• What to produce:
Where does the string "yang" occur in the records? Copy each line that holds it.
***** Dataset
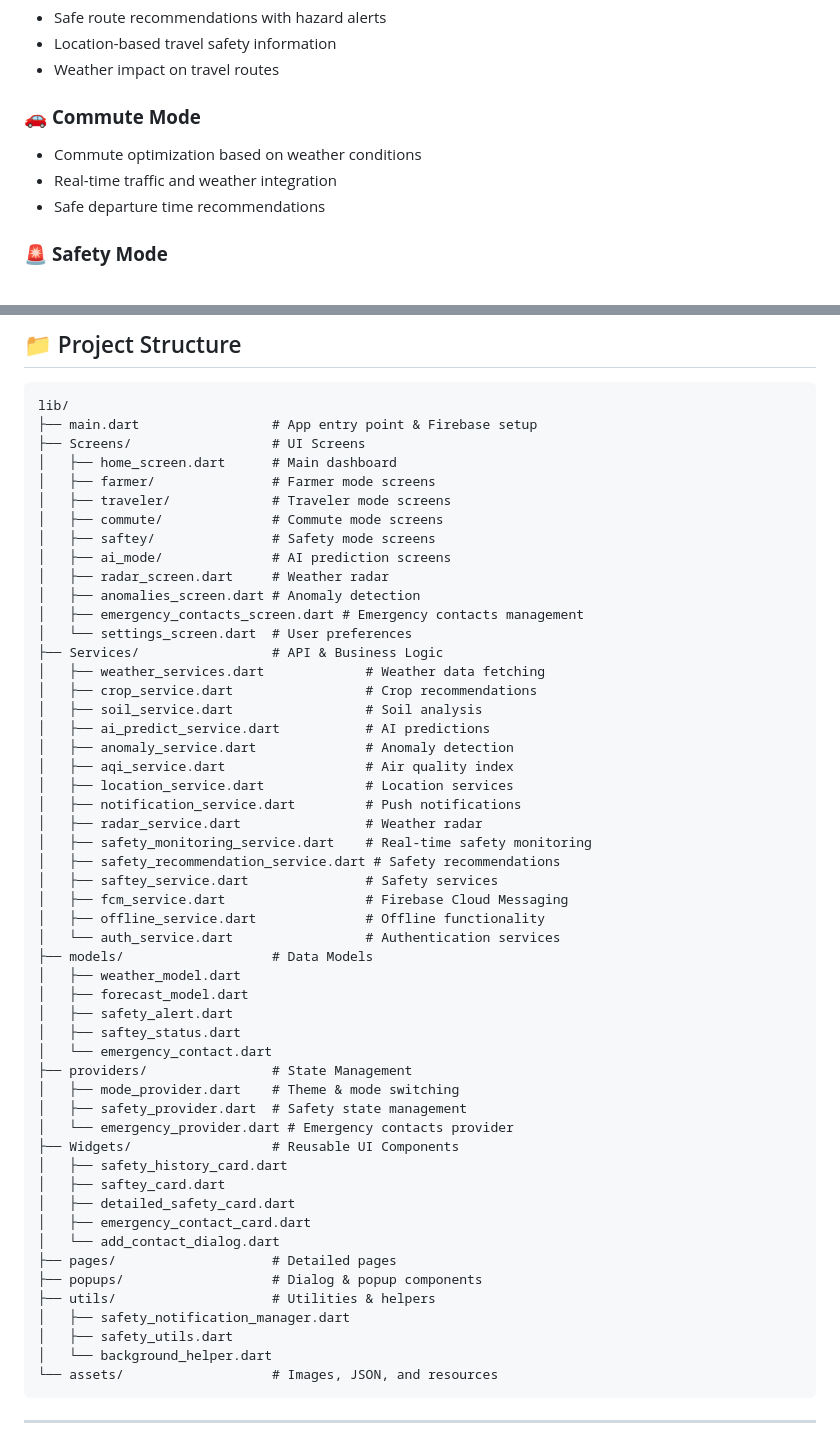
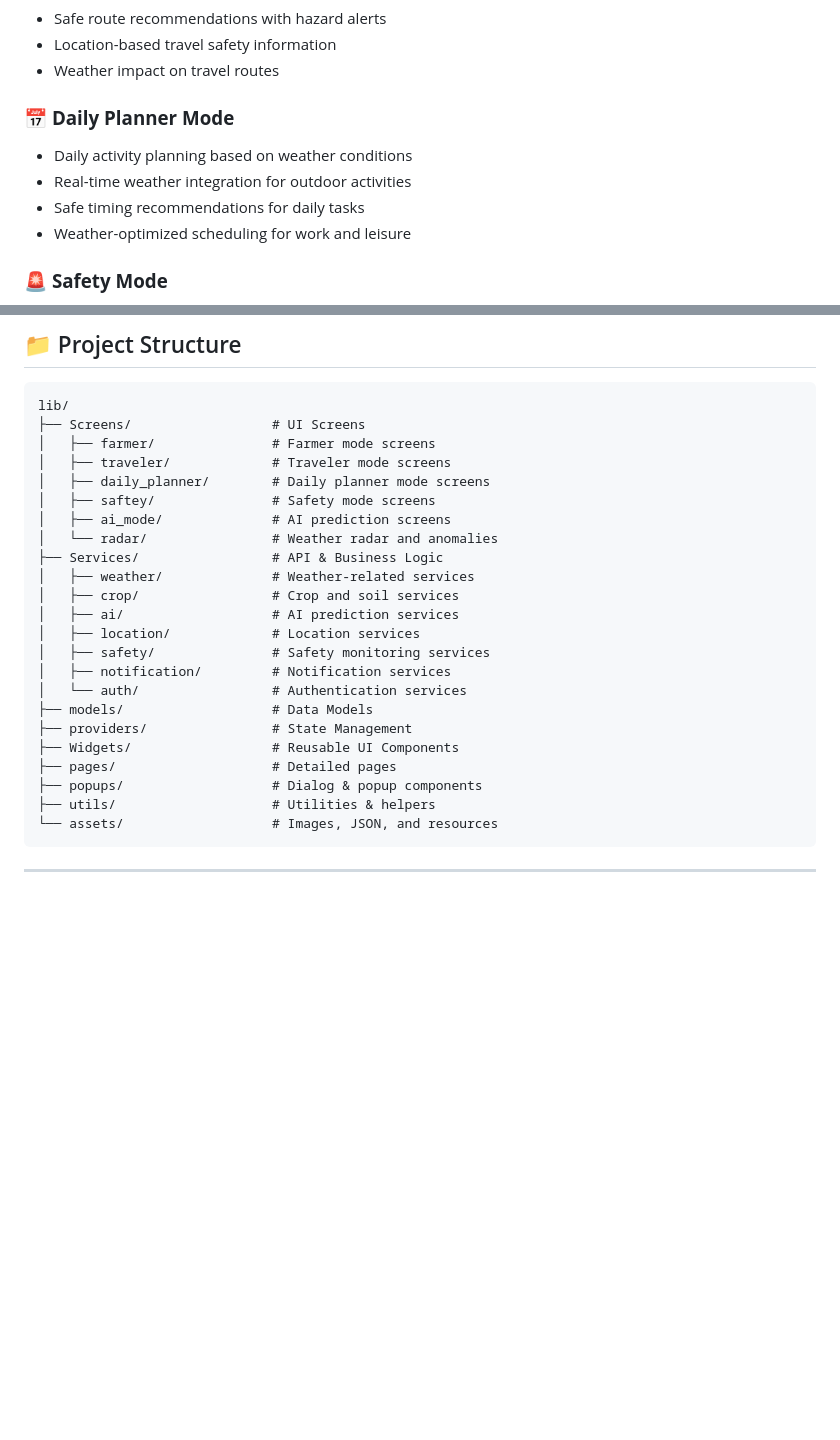
Before and after one commit to ajilaries/TerraScope-APP, a Markdown page: README.md, 2 parts joined by grey strips. Rendered like a GitHub page; blank space fills up the shorter version.

Commit message:
updated redme after the updation made instead of commute mode get replaced with daily planning mode

````diff
--- a/README.md
+++ b/README.md
@@ -28,11 +28,12 @@
 - Location-based travel safety information
 - Weather impact on travel routes
 
-### 🚗 **Commute Mode**
+### 📅 **Daily Planner Mode**
 
-- Commute optimization based on weather conditions
-- Real-time traffic and weather integration
-- Safe departure time recommendations
+- Daily activity planning based on weather conditions
+- Real-time weather integration for outdoor activities
+- Safe timing recommendations for daily tasks
+- Weather-optimized scheduling for work and leisure
 
 ### 🚨 **Safety Mode**
 
@@ -165,56 +166,27 @@ TerraScope is a **Flutter-powered mobile app** that lets users explore and monit
 
 ```
 lib/
-├── main.dart                 # App entry point & Firebase setup
 ├── Screens/                  # UI Screens
-│   ├── home_screen.dart      # Main dashboard
 │   ├── farmer/               # Farmer mode screens
 │   ├── traveler/             # Traveler mode screens
-│   ├── commute/              # Commute mode screens
+│   ├── daily_planner/        # Daily planner mode screens
 │   ├── saftey/               # Safety mode screens
 │   ├── ai_mode/              # AI prediction screens
-│   ├── radar_screen.dart     # Weather radar
-│   ├── anomalies_screen.dart # Anomaly detection
-│   ├── emergency_contacts_screen.dart # Emergency contacts management
-│   └── settings_screen.dart  # User preferences
+│   └── radar/                # Weather radar and anomalies
 ├── Services/                 # API & Business Logic
-│   ├── weather_services.dart             # Weather data fetching
-│   ├── crop_service.dart                 # Crop recommendations
-│   ├── soil_service.dart                 # Soil analysis
-│   ├── ai_predict_service.dart           # AI predictions
-│   ├── anomaly_service.dart              # Anomaly detection
-│   ├── aqi_service.dart                  # Air quality index
-│   ├── location_service.dart             # Location services
-│   ├── notification_service.dart         # Push notifications
-│   ├── radar_service.dart                # Weather radar
-│   ├── safety_monitoring_service.dart    # Real-time safety monitoring
-│   ├── safety_recommendation_service.dart # Safety recommendations
-│   ├── saftey_service.dart               # Safety services
-│   ├── fcm_service.dart                  # Firebase Cloud Messaging
-│   ├── offline_service.dart              # Offline functionality
-│   └── auth_service.dart                 # Authentication services
+│   ├── weather/              # Weather-related services
+│   ├── crop/                 # Crop and soil services
+│   ├── ai/                   # AI prediction services
+│   ├── location/             # Location services
+│   ├── safety/               # Safety monitoring services
+│   ├── notification/         # Notification services
+│   └── auth/                 # Authentication services
 ├── models/                   # Data Models
-│   ├── weather_model.dart
-│   ├── forecast_model.dart
-│   ├── safety_alert.dart
-│   ├── saftey_status.dart
-│   └── emergency_contact.dart
 ├── providers/                # State Management
-│   ├── mode_provider.dart    # Theme & mode switching
-│   ├── safety_provider.dart  # Safety state management
-│   └── emergency_provider.dart # Emergency contacts provider
 ├── Widgets/                  # Reusable UI Components
-│   ├── safety_history_card.dart
-│   ├── saftey_card.dart
-│   ├── detailed_safety_card.dart
-│   ├── emergency_contact_card.dart
-│   └── add_contact_dialog.dart
 ├── pages/                    # Detailed pages
 ├── popups/                   # Dialog & popup components
 ├── utils/                    # Utilities & helpers
-│   ├── safety_notification_manager.dart
-│   ├── safety_utils.dart
-│   └── background_helper.dart
 └── assets/                   # Images, JSON, and resources
 ```
 
````
Also changed, not shown: other parts of README.md (+1 -1 lines).
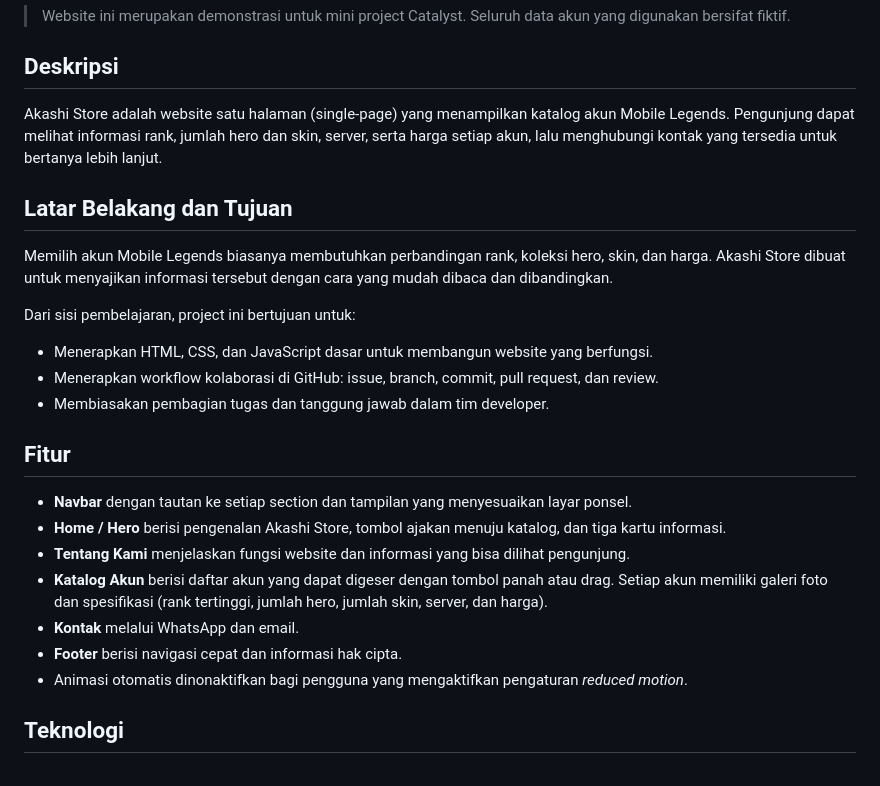
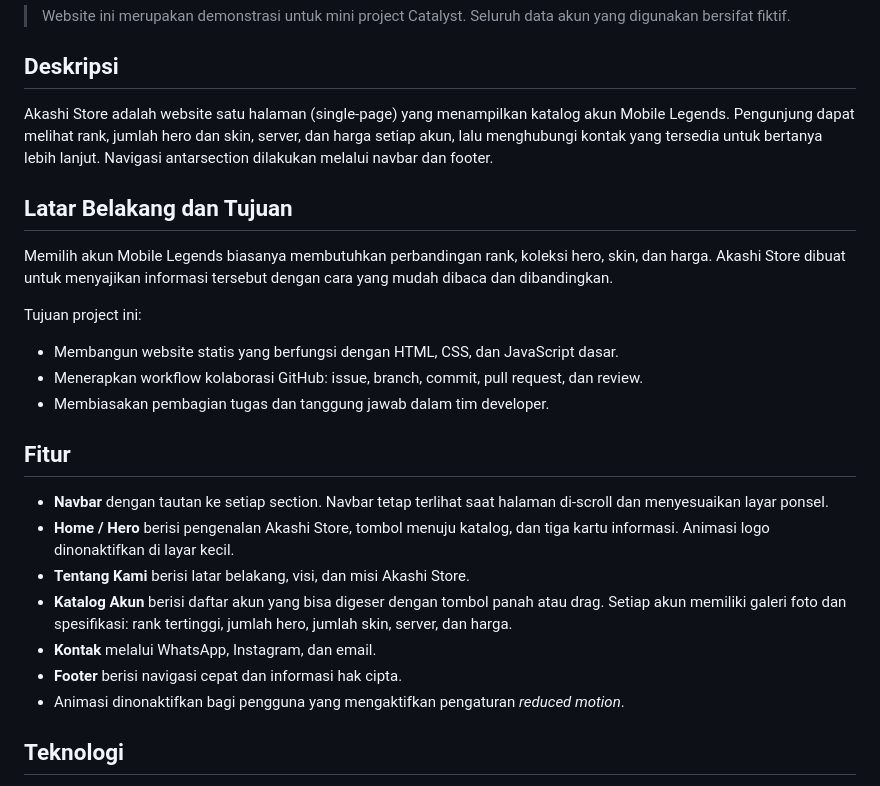
Before and after one commit to Zukchan/akashi-store, a Markdown page: README.md, the part around one of its changes. Rendered like a GitHub page.

```diff
--- a/README.md
+++ b/README.md
@@ -6,26 +6,26 @@ Website statis katalog akun Mobile Legends yang dibuat sebagai mini project **We
 
 ## Deskripsi
 
-Akashi Store adalah website satu halaman (single-page) yang menampilkan katalog akun Mobile Legends. Pengunjung dapat melihat informasi rank, jumlah hero dan skin, server, serta harga setiap akun, lalu menghubungi kontak yang tersedia untuk bertanya lebih lanjut.
+Akashi Store adalah website satu halaman (single-page) yang menampilkan katalog akun Mobile Legends. Pengunjung dapat melihat rank, jumlah hero dan skin, server, dan harga setiap akun, lalu menghubungi kontak yang tersedia untuk bertanya lebih lanjut. Navigasi antarsection dilakukan melalui navbar dan footer.
 
 ## Latar Belakang dan Tujuan
 
 Memilih akun Mobile Legends biasanya membutuhkan perbandingan rank, koleksi hero, skin, dan harga. Akashi Store dibuat untuk menyajikan informasi tersebut dengan cara yang mudah dibaca dan dibandingkan.
 
-Dari sisi pembelajaran, project ini bertujuan untuk:
-- Menerapkan HTML, CSS, dan JavaScript dasar untuk membangun website yang berfungsi.
-- Menerapkan workflow kolaborasi di GitHub: issue, branch, commit, pull request, dan review.
+Tujuan project ini:
+- Membangun website statis yang berfungsi dengan HTML, CSS, dan JavaScript dasar.
+- Menerapkan workflow kolaborasi GitHub: issue, branch, commit, pull request, dan review.
 - Membiasakan pembagian tugas dan tanggung jawab dalam tim developer.
 
 ## Fitur
 
-- **Navbar** dengan tautan ke setiap section dan tampilan yang menyesuaikan layar ponsel.
-- **Home / Hero** berisi pengenalan Akashi Store, tombol ajakan menuju katalog, dan tiga kartu informasi.
-- **Tentang Kami** menjelaskan fungsi website dan informasi yang bisa dilihat pengunjung.
-- **Katalog Akun** berisi daftar akun yang dapat digeser dengan tombol panah atau drag. Setiap akun memiliki galeri foto dan spesifikasi (rank tertinggi, jumlah hero, jumlah skin, server, dan harga).
-- **Kontak** melalui WhatsApp dan email.
+- **Navbar** dengan tautan ke setiap section. Navbar tetap terlihat saat halaman di-scroll dan menyesuaikan layar ponsel.
+- **Home / Hero** berisi pengenalan Akashi Store, tombol menuju katalog, dan tiga kartu informasi. Animasi logo dinonaktifkan di layar kecil.
+- **Tentang Kami** berisi latar belakang, visi, dan misi Akashi Store.
+- **Katalog Akun** berisi daftar akun yang bisa digeser dengan tombol panah atau drag. Setiap akun memiliki galeri foto dan spesifikasi: rank tertinggi, jumlah hero, jumlah skin, server, dan harga.
+- **Kontak** melalui WhatsApp, Instagram, dan email.
 - **Footer** berisi navigasi cepat dan informasi hak cipta.
-- Animasi otomatis dinonaktifkan bagi pengguna yang mengaktifkan pengaturan *reduced motion*.
+- Animasi dinonaktifkan bagi pengguna yang mengaktifkan pengaturan *reduced motion*.
 
 ## Teknologi
 
```
Also changed, not shown: other parts of README.md (+22 -17 lines).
**********
• Result of the task:
@@ -6,26 +6,26 @@ Website statis katalog akun Mobile Legends yang dibuat sebagai mini project **We
-Akashi Store adalah website satu halaman (single-page) yang menampilkan katalog akun Mobile Legends. Pengunjung dapat melihat informasi rank, jumlah hero dan skin, server, serta harga setiap akun, lalu menghubungi kontak yang tersedia untuk bertanya lebih lanjut.
+Akashi Store adalah website satu halaman (single-page) yang menampilkan katalog akun Mobile Legends. Pengunjung dapat melihat rank, jumlah hero dan skin, server, dan harga setiap akun, lalu menghubungi kontak yang tersedia untuk bertanya lebih lanjut. Navigasi antarsection dilakukan melalui navbar dan footer.
 Memilih akun Mobile Legends biasanya membutuhkan perbandingan rank, koleksi hero, skin, dan harga. Akashi Store dibuat untuk menyajikan informasi tersebut dengan cara yang mudah dibaca dan dibandingkan.
-- Menerapkan HTML, CSS, dan JavaScript dasar untuk membangun website yang berfungsi.
+- Membangun website statis yang berfungsi dengan HTML, CSS, dan JavaScript dasar.
-- **Navbar** dengan tautan ke setiap section dan tampilan yang menyesuaikan layar ponsel.
-- **Tentang Kami** menjelaskan fungsi website dan informasi yang bisa dilihat pengunjung.
-- **Katalog Akun** berisi daftar akun yang dapat digeser dengan tombol panah atau drag. Setiap akun memiliki galeri foto dan spesifikasi (rank tertinggi, jumlah hero, jumlah skin, server, dan harga).
+- **Katalog Akun** berisi daftar akun yang bisa digeser dengan tombol panah atau drag. Setiap akun memiliki galeri foto dan spesifikasi: rank tertinggi, jumlah hero, jumlah skin, server, dan harga.
-- Animasi otomatis dinonaktifkan bagi pengguna yang mengaktifkan pengaturan *reduced motion*.
+- Animasi dinonaktifkan bagi pengguna yang mengaktifkan pengaturan *reduced motion*.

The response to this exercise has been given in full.